_ABOUT THIS TASK_
Go through the records below and copy out every line that contains the word "width".
[MATERIALS PROVIDED — start]
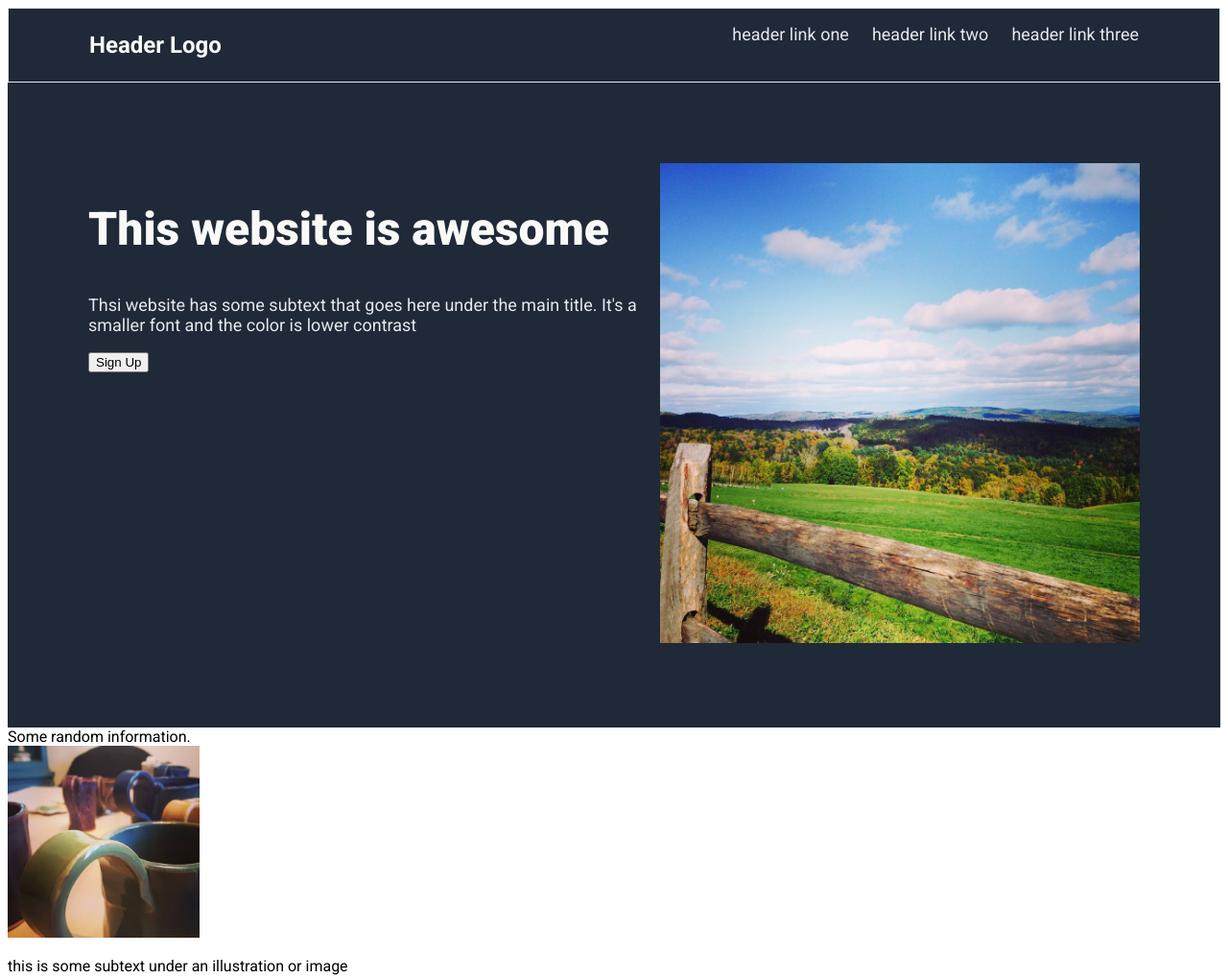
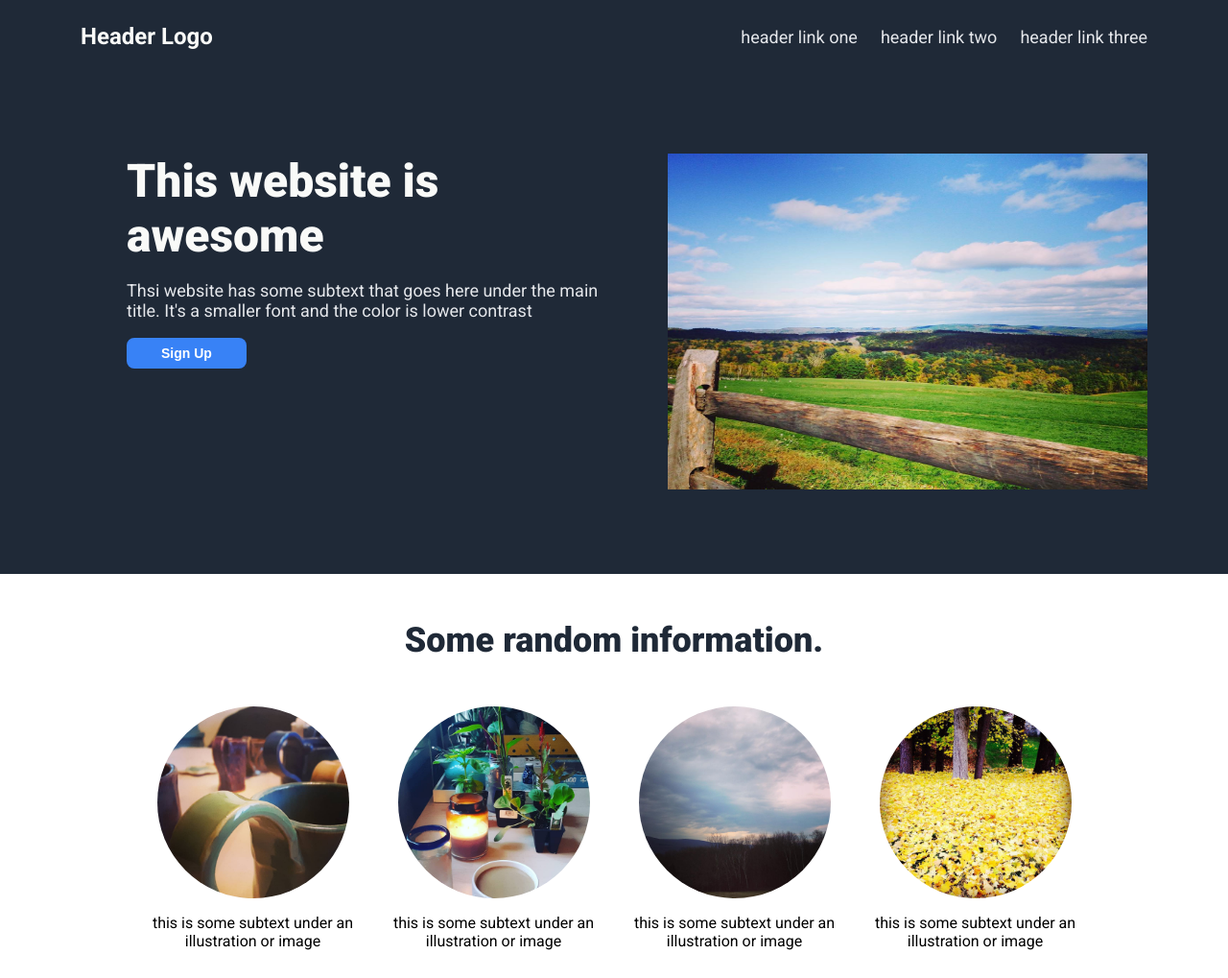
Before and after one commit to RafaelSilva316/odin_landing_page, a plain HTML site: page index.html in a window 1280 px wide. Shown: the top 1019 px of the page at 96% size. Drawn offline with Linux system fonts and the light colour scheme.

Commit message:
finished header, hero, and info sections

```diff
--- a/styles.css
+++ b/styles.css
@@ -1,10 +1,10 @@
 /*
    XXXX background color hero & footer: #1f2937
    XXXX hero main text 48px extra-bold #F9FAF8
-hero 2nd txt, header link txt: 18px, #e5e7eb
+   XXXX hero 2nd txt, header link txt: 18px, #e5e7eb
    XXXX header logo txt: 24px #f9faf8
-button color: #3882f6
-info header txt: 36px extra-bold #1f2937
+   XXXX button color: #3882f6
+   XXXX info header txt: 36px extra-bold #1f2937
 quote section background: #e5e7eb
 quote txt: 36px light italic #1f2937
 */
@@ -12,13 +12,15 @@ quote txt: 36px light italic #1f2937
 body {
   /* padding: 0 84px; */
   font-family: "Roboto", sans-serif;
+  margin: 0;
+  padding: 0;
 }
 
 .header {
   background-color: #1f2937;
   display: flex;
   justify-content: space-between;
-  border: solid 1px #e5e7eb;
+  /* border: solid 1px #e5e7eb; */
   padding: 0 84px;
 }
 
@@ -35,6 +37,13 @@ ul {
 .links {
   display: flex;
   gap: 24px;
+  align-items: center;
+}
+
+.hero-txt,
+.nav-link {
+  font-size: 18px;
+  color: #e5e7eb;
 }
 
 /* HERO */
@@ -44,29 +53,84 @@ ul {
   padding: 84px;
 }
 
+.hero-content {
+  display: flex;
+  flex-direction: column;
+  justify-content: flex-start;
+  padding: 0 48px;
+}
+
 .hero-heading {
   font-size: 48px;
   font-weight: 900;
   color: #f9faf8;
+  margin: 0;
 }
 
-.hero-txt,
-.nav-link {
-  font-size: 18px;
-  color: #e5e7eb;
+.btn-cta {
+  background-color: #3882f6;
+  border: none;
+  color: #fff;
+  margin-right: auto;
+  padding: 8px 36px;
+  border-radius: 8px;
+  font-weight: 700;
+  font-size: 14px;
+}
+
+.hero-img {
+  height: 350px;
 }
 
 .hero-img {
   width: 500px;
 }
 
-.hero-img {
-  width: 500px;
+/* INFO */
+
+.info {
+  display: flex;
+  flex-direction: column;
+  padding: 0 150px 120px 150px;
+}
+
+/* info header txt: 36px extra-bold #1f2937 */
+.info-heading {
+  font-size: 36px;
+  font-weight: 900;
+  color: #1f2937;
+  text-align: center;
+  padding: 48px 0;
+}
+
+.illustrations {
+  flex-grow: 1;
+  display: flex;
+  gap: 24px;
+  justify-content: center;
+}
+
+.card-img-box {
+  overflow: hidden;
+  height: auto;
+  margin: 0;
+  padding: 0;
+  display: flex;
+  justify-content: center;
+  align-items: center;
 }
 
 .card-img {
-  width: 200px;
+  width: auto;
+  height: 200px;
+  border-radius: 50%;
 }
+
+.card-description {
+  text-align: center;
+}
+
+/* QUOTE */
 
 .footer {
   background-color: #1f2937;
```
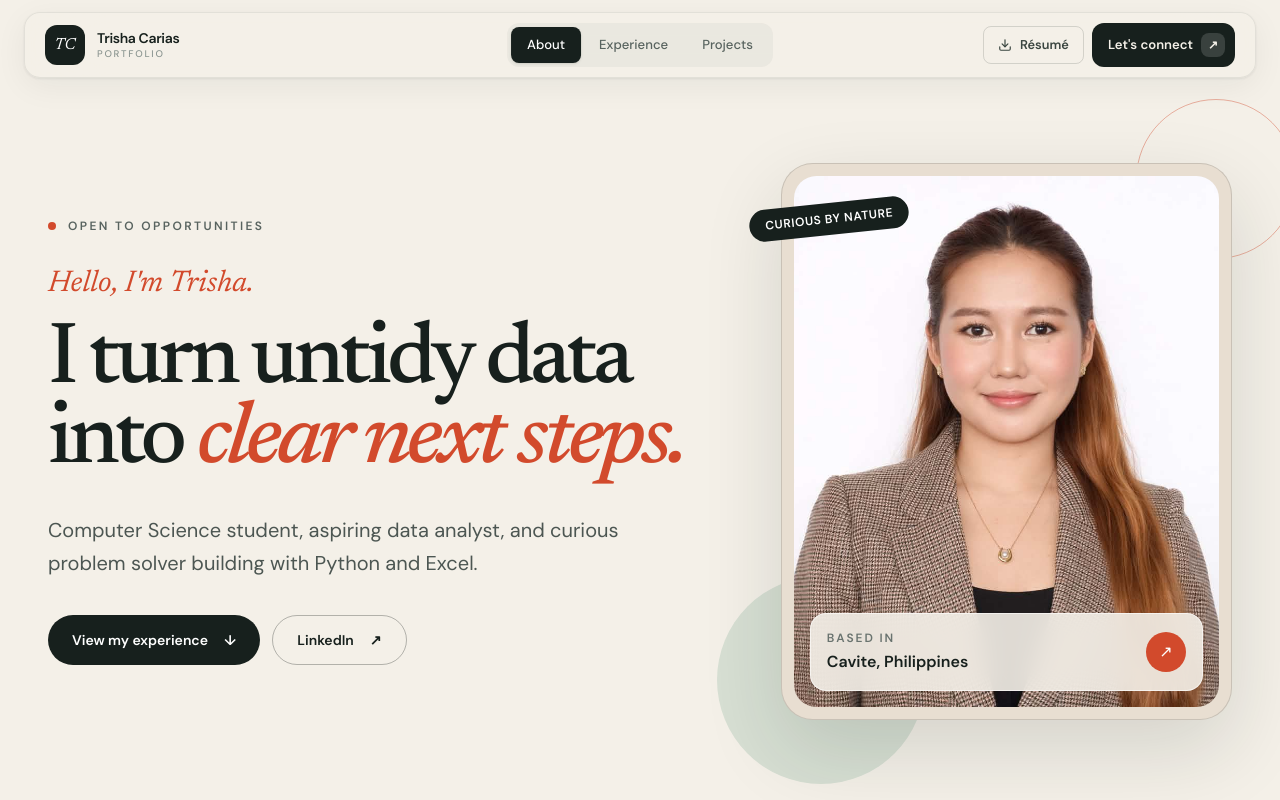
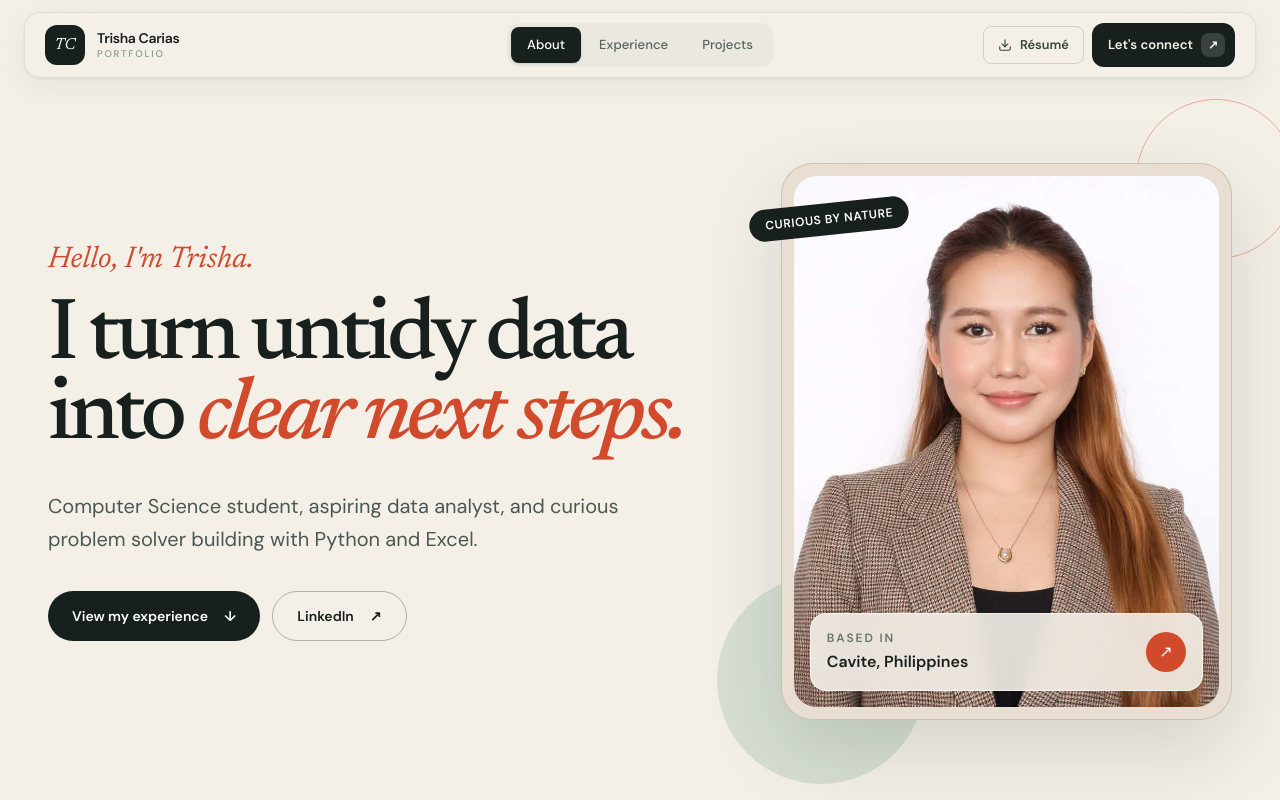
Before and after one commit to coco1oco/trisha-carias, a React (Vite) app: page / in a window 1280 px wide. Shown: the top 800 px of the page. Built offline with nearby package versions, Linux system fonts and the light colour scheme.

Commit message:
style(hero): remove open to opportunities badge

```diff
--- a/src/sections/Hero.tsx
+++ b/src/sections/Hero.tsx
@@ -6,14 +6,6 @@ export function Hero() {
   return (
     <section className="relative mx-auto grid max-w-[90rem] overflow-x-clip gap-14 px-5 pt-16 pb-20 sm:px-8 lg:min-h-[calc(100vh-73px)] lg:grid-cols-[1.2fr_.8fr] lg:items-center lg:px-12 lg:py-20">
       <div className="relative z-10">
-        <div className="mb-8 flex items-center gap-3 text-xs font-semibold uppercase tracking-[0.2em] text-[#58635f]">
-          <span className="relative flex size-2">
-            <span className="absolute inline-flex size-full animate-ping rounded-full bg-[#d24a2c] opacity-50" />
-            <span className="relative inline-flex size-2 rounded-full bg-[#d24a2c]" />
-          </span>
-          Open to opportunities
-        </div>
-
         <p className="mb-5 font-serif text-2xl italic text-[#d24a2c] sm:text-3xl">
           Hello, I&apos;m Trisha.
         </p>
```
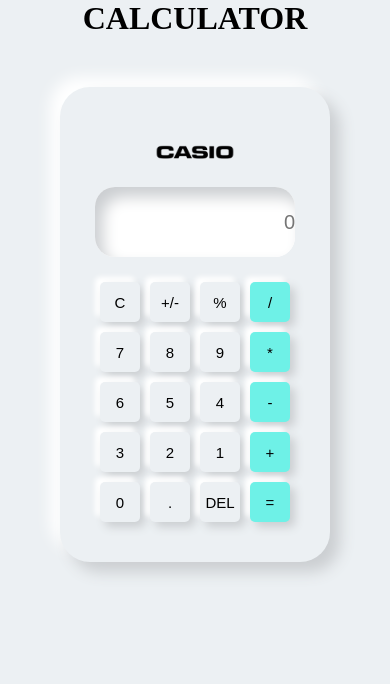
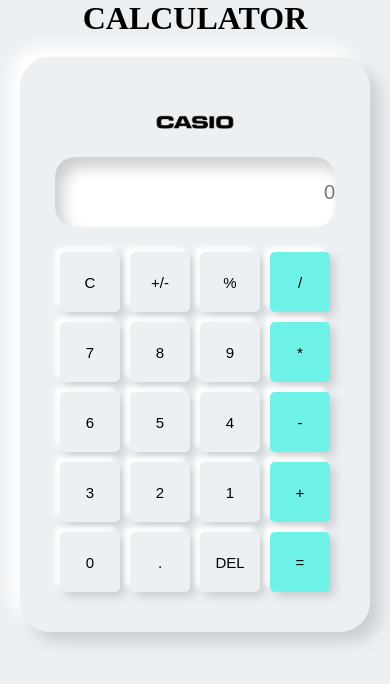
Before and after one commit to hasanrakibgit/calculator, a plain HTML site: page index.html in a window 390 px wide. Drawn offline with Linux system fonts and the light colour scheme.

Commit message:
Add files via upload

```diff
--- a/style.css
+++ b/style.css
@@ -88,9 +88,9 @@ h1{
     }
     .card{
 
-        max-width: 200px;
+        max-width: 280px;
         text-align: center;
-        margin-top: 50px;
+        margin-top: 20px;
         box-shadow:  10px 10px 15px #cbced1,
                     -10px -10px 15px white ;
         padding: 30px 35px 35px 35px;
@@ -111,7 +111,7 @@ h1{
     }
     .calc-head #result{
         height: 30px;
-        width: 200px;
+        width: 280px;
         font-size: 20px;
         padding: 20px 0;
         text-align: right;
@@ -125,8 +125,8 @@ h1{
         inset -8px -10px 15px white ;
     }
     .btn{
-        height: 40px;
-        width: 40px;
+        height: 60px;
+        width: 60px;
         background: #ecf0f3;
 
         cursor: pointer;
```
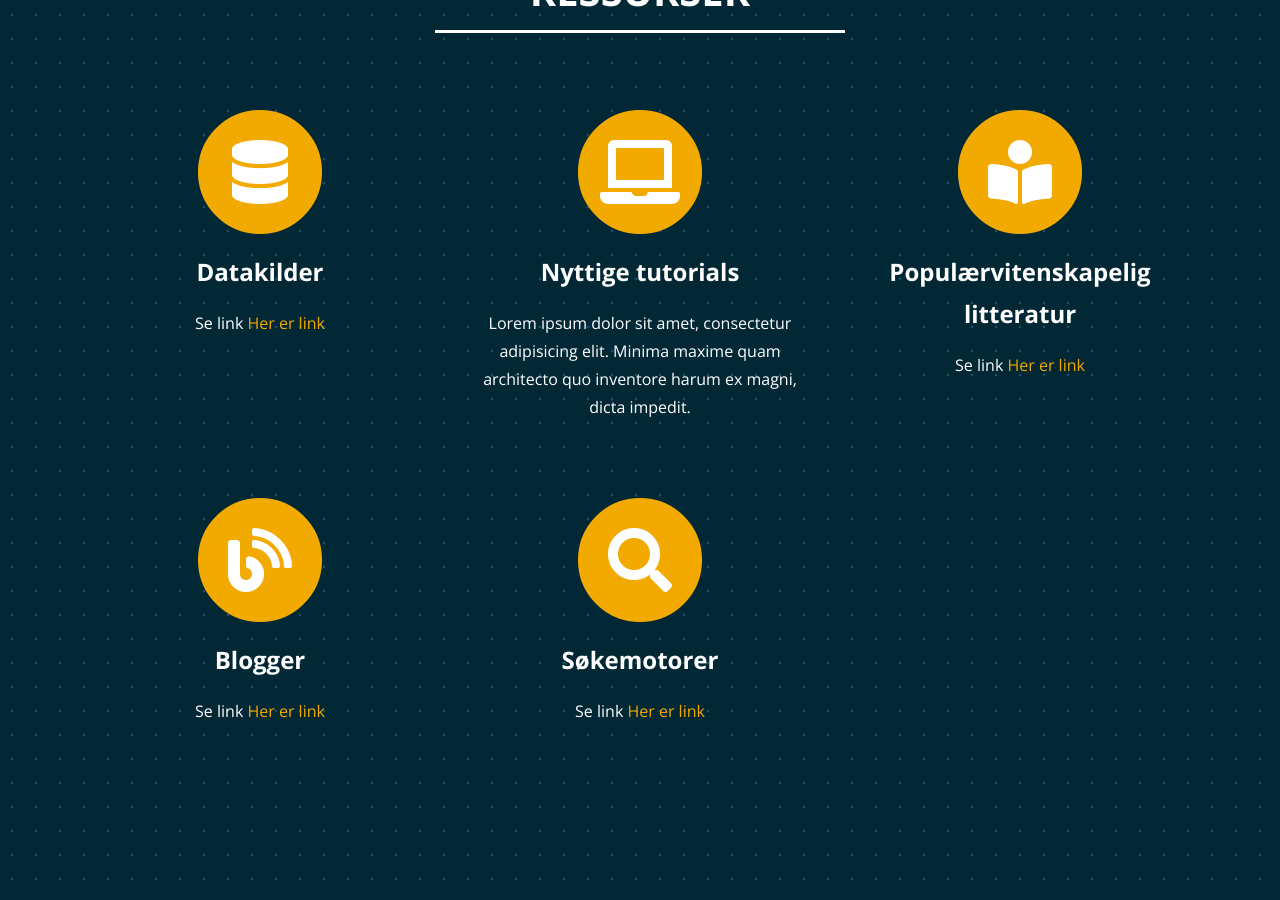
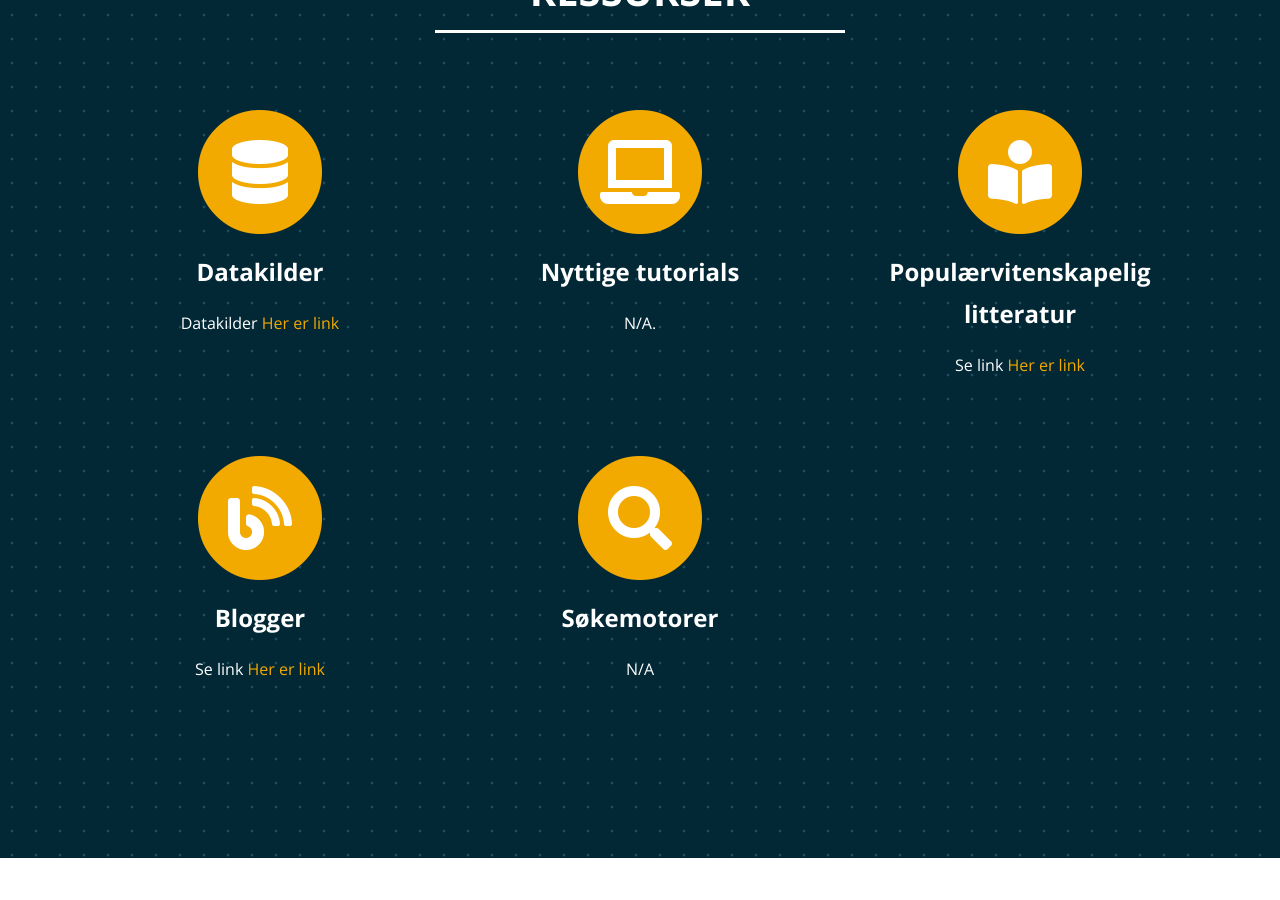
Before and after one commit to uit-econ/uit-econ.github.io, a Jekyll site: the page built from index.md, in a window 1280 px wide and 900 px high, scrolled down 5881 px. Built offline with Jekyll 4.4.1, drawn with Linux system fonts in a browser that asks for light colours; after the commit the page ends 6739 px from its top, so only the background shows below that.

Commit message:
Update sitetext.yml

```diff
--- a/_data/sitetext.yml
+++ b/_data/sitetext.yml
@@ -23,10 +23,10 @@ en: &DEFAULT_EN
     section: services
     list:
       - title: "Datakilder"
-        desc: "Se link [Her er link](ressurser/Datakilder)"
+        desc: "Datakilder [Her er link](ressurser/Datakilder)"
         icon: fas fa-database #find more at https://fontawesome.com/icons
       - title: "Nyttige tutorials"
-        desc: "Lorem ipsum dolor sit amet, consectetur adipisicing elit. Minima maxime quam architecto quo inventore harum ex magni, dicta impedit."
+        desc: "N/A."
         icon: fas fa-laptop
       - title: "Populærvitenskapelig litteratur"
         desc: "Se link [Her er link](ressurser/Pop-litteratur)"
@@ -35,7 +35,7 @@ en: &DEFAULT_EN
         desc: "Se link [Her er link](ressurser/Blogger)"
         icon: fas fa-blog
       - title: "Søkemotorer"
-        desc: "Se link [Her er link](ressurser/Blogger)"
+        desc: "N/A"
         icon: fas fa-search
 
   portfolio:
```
[MATERIALS PROVIDED — finish]
_ANSWER TO THE EXERCISE_
   width: 500px;
-  width: 500px;
-  width: 200px;
+  width: auto;
-        max-width: 200px;
+        max-width: 280px;
-        width: 200px;
+        width: 280px;
-        width: 40px;
+        width: 60px;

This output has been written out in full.